## Exercise goal:
Using the records below, please work out how many lines contain "retention"; answer with the number alone.

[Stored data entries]
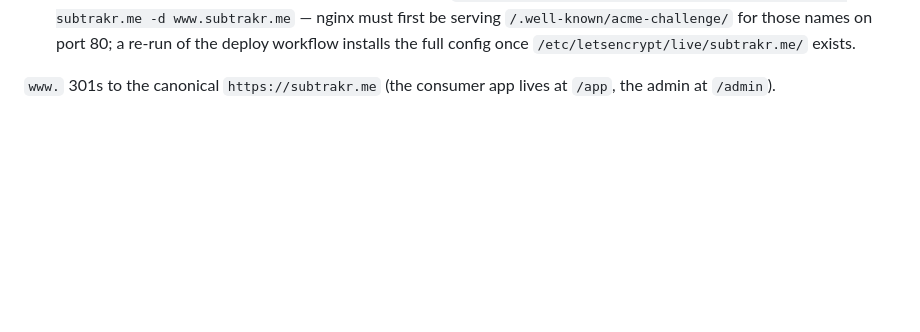
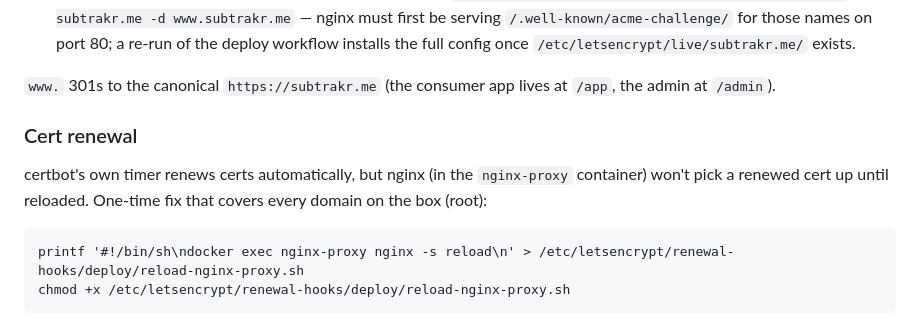
Before and after one commit to sagarsavaliya/App_Subtrakr, a Markdown page: docs/DEPLOYMENT.md, the part around the change. GitHub-like rendering; blank space fills up the shorter version.

Commit message:
Document certbot renewal hook for nginx-proxy reload
Co-Authored-By: Claude Fable 5 <noreply@anthropic.com>

````diff
--- a/docs/DEPLOYMENT.md
+++ b/docs/DEPLOYMENT.md
@@ -99,3 +99,14 @@ nginx directly while still verifying the real TLS certificate.
 
 `www.` 301s to the canonical `https://subtrakr.me` (the consumer app lives
 at `/app`, the admin at `/admin`).
+
+### Cert renewal
+
+certbot's own timer renews certs automatically, but nginx (in the
+`nginx-proxy` container) won't pick a renewed cert up until reloaded. One-time
+fix that covers every domain on the box (root):
+
+```
+printf '#!/bin/sh\ndocker exec nginx-proxy nginx -s reload\n' > /etc/letsencrypt/renewal-hooks/deploy/reload-nginx-proxy.sh
+chmod +x /etc/letsencrypt/renewal-hooks/deploy/reload-nginx-proxy.sh
+```
````
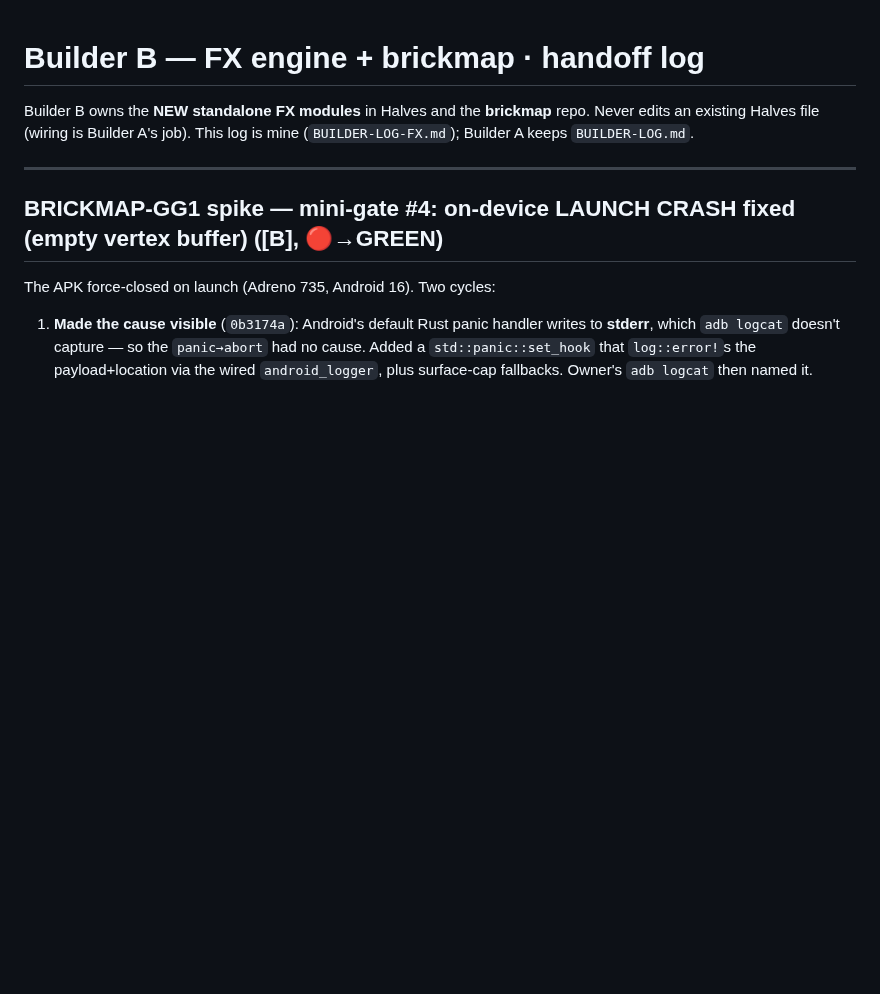
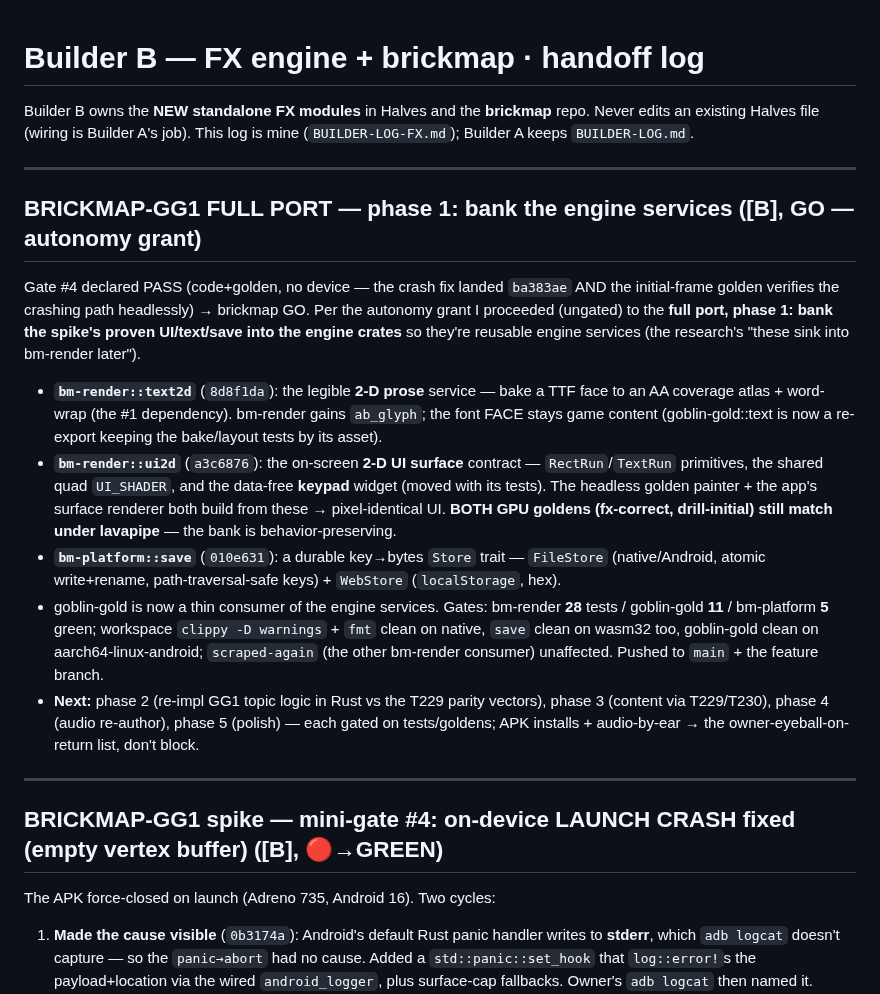
Before and after one commit to 00-1/halves, a Markdown page: docs/agent/BUILDER-LOG-FX.md, the part around the change. Rendered like a GitHub page; blank space fills up the shorter version.

Commit message:
docs: log GG1-on-brickmap full-port phase 1 (bank engine services)
Builder B: gate #4 PASS (code+golden) → GO. Phase 1 done — banked the spike's
UI/text/save into the engine: bm-render::text2d (legible prose), bm-render::ui2d
(keypad + 2-D UI primitives + shader), bm-platform::save (Store trait). Goldens
still match; goblin-gold now consumes engine services. Phase 2 next.

Co-Authored-By: Claude Opus 4.7 <noreply@anthropic.com>
Claude-Session: https://claude.ai/code/session_01E9cJYJn3cUqfGgC4TZffwe

```diff
--- a/docs/agent/BUILDER-LOG-FX.md
+++ b/docs/agent/BUILDER-LOG-FX.md
@@ -3,6 +3,32 @@
 Builder B owns the **NEW standalone FX modules** in Halves and the **brickmap** repo.
 Never edits an existing Halves file (wiring is Builder A's job). This log is mine
 (`BUILDER-LOG-FX.md`); Builder A keeps `BUILDER-LOG.md`.
+
+---
+
+## BRICKMAP-GG1 FULL PORT — phase 1: bank the engine services ([B], GO — autonomy grant)
+
+Gate #4 declared PASS (code+golden, no device — the crash fix landed `ba383ae` AND the initial-frame
+golden verifies the crashing path headlessly) → brickmap GO. Per the autonomy grant I proceeded
+(ungated) to the **full port, phase 1: bank the spike's proven UI/text/save into the engine crates**
+so they're reusable engine services (the research's "these sink into bm-render later").
+- **`bm-render::text2d`** (`8d8f1da`): the legible **2-D prose** service — bake a TTF face to an AA
+  coverage atlas + word-wrap (the #1 dependency). bm-render gains `ab_glyph`; the font FACE stays
+  game content (goblin-gold::text is now a re-export keeping the bake/layout tests by its asset).
+- **`bm-render::ui2d`** (`a3c6876`): the on-screen **2-D UI surface** contract — `RectRun`/`TextRun`
+  primitives, the shared quad `UI_SHADER`, and the data-free **keypad** widget (moved with its
+  tests). The headless golden painter + the app's surface renderer both build from these →
+  pixel-identical UI. **BOTH GPU goldens (fx-correct, drill-initial) still match under lavapipe** —
+  the bank is behavior-preserving.
+- **`bm-platform::save`** (`010e631`): a durable key→bytes `Store` trait — `FileStore`
+  (native/Android, atomic write+rename, path-traversal-safe keys) + `WebStore` (`localStorage`, hex).
+- goblin-gold is now a thin consumer of the engine services. Gates: bm-render **28** tests /
+  goblin-gold **11** / bm-platform **5** green; workspace `clippy -D warnings` + `fmt` clean on
+  native, `save` clean on wasm32 too, goblin-gold clean on aarch64-linux-android; `scraped-again`
+  (the other bm-render consumer) unaffected. Pushed to `main` + the feature branch.
+- **Next:** phase 2 (re-impl GG1 topic logic in Rust vs the T229 parity vectors), phase 3 (content
+  via T229/T230), phase 4 (audio re-author), phase 5 (polish) — each gated on tests/goldens; APK
+  installs + audio-by-ear → the owner-eyeball-on-return list, don't block.
 
 ---
 
```
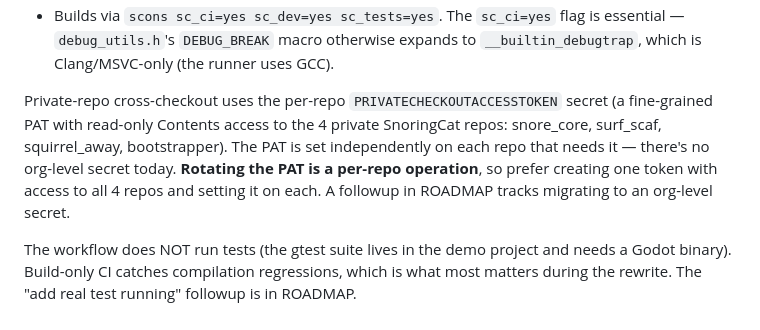
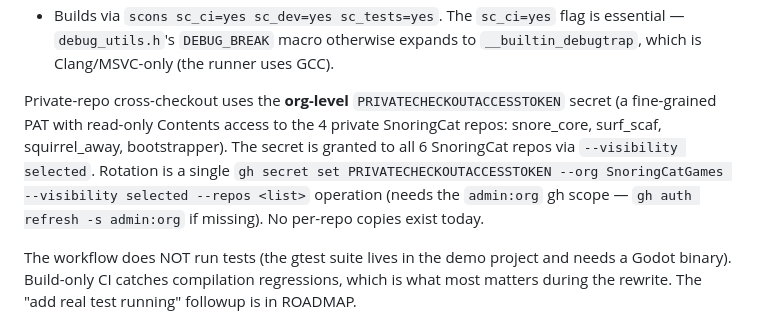
Before and after one commit to SnoringCatGames/bootstrapper, a Markdown page: CLAUDE.md, the part around the change. Drawn GitHub-style.

```diff
--- a/CLAUDE.md
+++ b/CLAUDE.md
@@ -202,15 +202,16 @@ Each of the six SnoringCat repos has a single `.github/workflows/ci.yml`
   macro otherwise expands to `__builtin_debugtrap`, which is
   Clang/MSVC-only (the runner uses GCC).
 
-Private-repo cross-checkout uses the per-repo
+Private-repo cross-checkout uses the **org-level**
 `PRIVATECHECKOUTACCESSTOKEN` secret (a fine-grained PAT with
 read-only Contents access to the 4 private SnoringCat repos:
-snore_core, surf_scaf, squirrel_away, bootstrapper). The PAT is
-set independently on each repo that needs it — there's no
-org-level secret today. **Rotating the PAT is a per-repo
-operation**, so prefer creating one token with access to all
-4 repos and setting it on each. A followup in ROADMAP tracks
-migrating to an org-level secret.
+snore_core, surf_scaf, squirrel_away, bootstrapper). The secret
+is granted to all 6 SnoringCat repos via `--visibility selected`.
+Rotation is a single
+`gh secret set PRIVATECHECKOUTACCESSTOKEN --org SnoringCatGames --visibility selected --repos <list>`
+operation (needs the `admin:org` gh scope —
+`gh auth refresh -s admin:org` if missing). No per-repo copies
+exist today.
 
 The workflow does NOT run tests (the gtest suite lives in the demo
 project and needs a Godot binary). Build-only CI catches
```
Also changed, not shown: ROADMAP.md (+10 -5 lines).
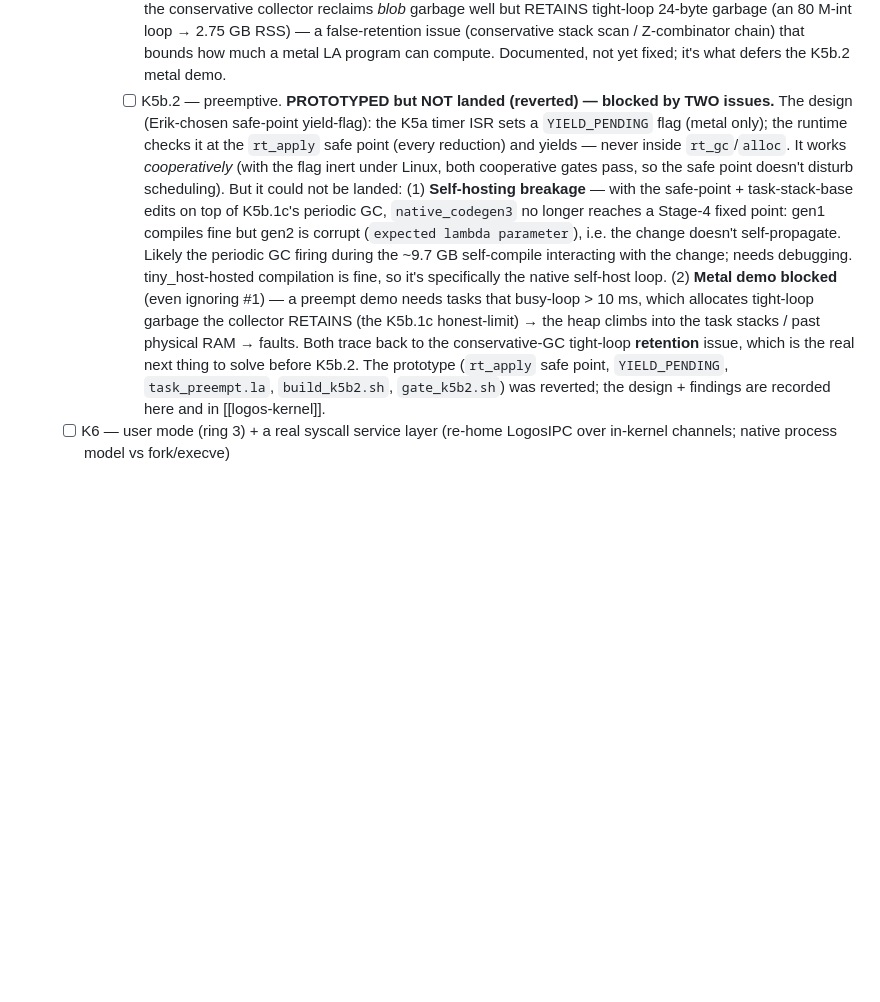
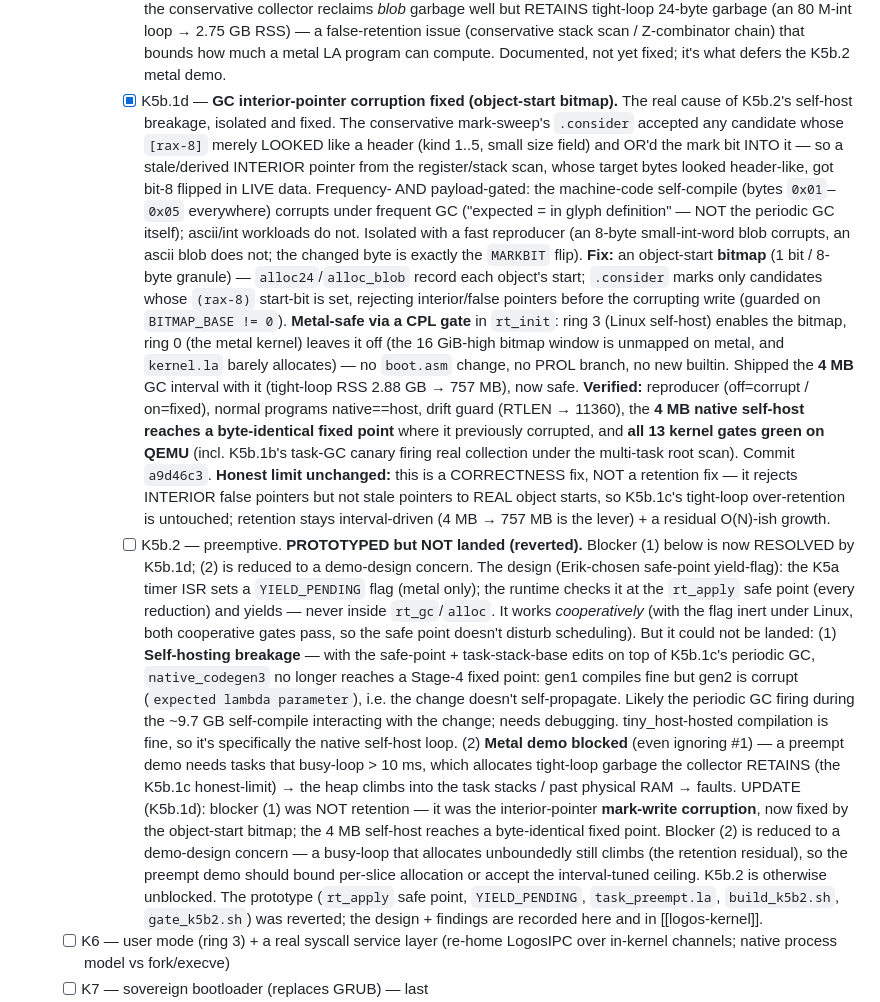
Before and after one commit to ErikHarvard/LogOS, a Markdown page: ROADMAP.md, the part around the change. GitHub-like rendering; blank space fills up the shorter version.

Commit message:
docs(roadmap): record K5b.1d — GC interior-pointer corruption fix (object-start bitmap)
The object-start bitmap fix (commit a9d46c3) as a completed K5b.1d milestone:
diagnosis (false-interior mark-write, frequency+payload gated), the fix, the CPL
metal-gate, 4MB ship, and full verification (4MB self-host fixed point + all 13
kernel gates green). Marks K5b.2 blocker #1 (self-host corruption) RESOLVED and
reframes blocker #2 as a demo-design concern (retention is interval-driven, a
separate correctness-vs-tuning distinction the fix does NOT conflate).

Co-Authored-By: Claude Opus 4.8 <noreply@anthropic.com>

```diff
--- a/ROADMAP.md
+++ b/ROADMAP.md
@@ -308,8 +308,38 @@ Status: barely begun — this is the larger road ahead (a year-plus of work).*
             RSS) — a false-retention issue (conservative stack scan / Z-combinator
             chain) that bounds how much a metal LA program can compute. Documented,
             not yet fixed; it's what defers the K5b.2 metal demo.
-      - [ ] K5b.2 — preemptive. **PROTOTYPED but NOT landed (reverted) — blocked
-            by TWO issues.** The design (Erik-chosen safe-point yield-flag): the K5a
+      - [x] K5b.1d — **GC interior-pointer corruption fixed (object-start bitmap).**
+            The real cause of K5b.2's self-host breakage, isolated and fixed. The
+            conservative mark-sweep's `.consider` accepted any candidate whose
+            `[rax-8]` merely LOOKED like a header (kind 1..5, small size field) and
+            OR'd the mark bit INTO it — so a stale/derived INTERIOR pointer from the
+            register/stack scan, whose target bytes looked header-like, got bit-8
+            flipped in LIVE data. Frequency- AND payload-gated: the machine-code
+            self-compile (bytes `0x01`–`0x05` everywhere) corrupts under frequent GC
+            ("expected = in glyph definition" — NOT the periodic GC itself); ascii/int
+            workloads do not. Isolated with a fast reproducer (an 8-byte small-int-word
+            blob corrupts, an ascii blob does not; the changed byte is exactly the
+            `MARKBIT` flip). **Fix:** an object-start **bitmap** (1 bit / 8-byte
+            granule) — `alloc24`/`alloc_blob` record each object's start; `.consider`
+            marks only candidates whose `(rax-8)` start-bit is set, rejecting
+            interior/false pointers before the corrupting write (guarded on
+            `BITMAP_BASE != 0`). **Metal-safe via a CPL gate** in `rt_init`: ring 3
+            (Linux self-host) enables the bitmap, ring 0 (the metal kernel) leaves it
+            off (the 16 GiB-high bitmap window is unmapped on metal, and `kernel.la`
+            barely allocates) — no `boot.asm` change, no PROL branch, no new builtin.
+            Shipped the **4 MB** GC interval with it (tight-loop RSS 2.88 GB → 757 MB),
+            now safe. **Verified:** reproducer (off=corrupt / on=fixed), normal programs
+            native==host, drift guard (RTLEN → 11360), the **4 MB native self-host
+            reaches a byte-identical fixed point** where it previously corrupted, and
+            **all 13 kernel gates green on QEMU** (incl. K5b.1b's task-GC canary firing
+            real collection under the multi-task root scan). Commit `a9d46c3`.
+            **Honest limit unchanged:** this is a CORRECTNESS fix, NOT a retention fix
+            — it rejects INTERIOR false pointers but not stale pointers to REAL object
+            starts, so K5b.1c's tight-loop over-retention is untouched; retention stays
+            interval-driven (4 MB → 757 MB is the lever) + a residual O(N)-ish growth.
+      - [ ] K5b.2 — preemptive. **PROTOTYPED but NOT landed (reverted).** Blocker (1)
+            below is now RESOLVED by K5b.1d; (2) is reduced to a demo-design concern.
+            The design (Erik-chosen safe-point yield-flag): the K5a
             timer ISR sets a `YIELD_PENDING` flag (metal only); the runtime checks it
             at the `rt_apply` safe point (every reduction) and yields — never inside
             `rt_gc`/`alloc`. It works *cooperatively* (with the flag inert under
@@ -326,8 +356,13 @@ Status: barely begun — this is the larger road ahead (a year-plus of work).*
             tasks that busy-loop > 10 ms, which allocates tight-loop garbage the
             collector RETAINS (the K5b.1c honest-limit) → the heap climbs into the
             task stacks / past physical RAM → faults.
-            Both trace back to the conservative-GC tight-loop **retention** issue,
-            which is the real next thing to solve before K5b.2. The prototype
+            UPDATE (K5b.1d): blocker (1) was NOT retention — it was the interior-pointer
+            **mark-write corruption**, now fixed by the object-start bitmap; the 4 MB
+            self-host reaches a byte-identical fixed point. Blocker (2) is reduced to a
+            demo-design concern — a busy-loop that allocates unboundedly still climbs
+            (the retention residual), so the preempt demo should bound per-slice
+            allocation or accept the interval-tuned ceiling. K5b.2 is otherwise
+            unblocked. The prototype
             (`rt_apply` safe point, `YIELD_PENDING`, `task_preempt.la`,
             `build_k5b2.sh`, `gate_k5b2.sh`) was reverted; the design + findings are
             recorded here and in [[logos-kernel]].
```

## Answer to the problem:
7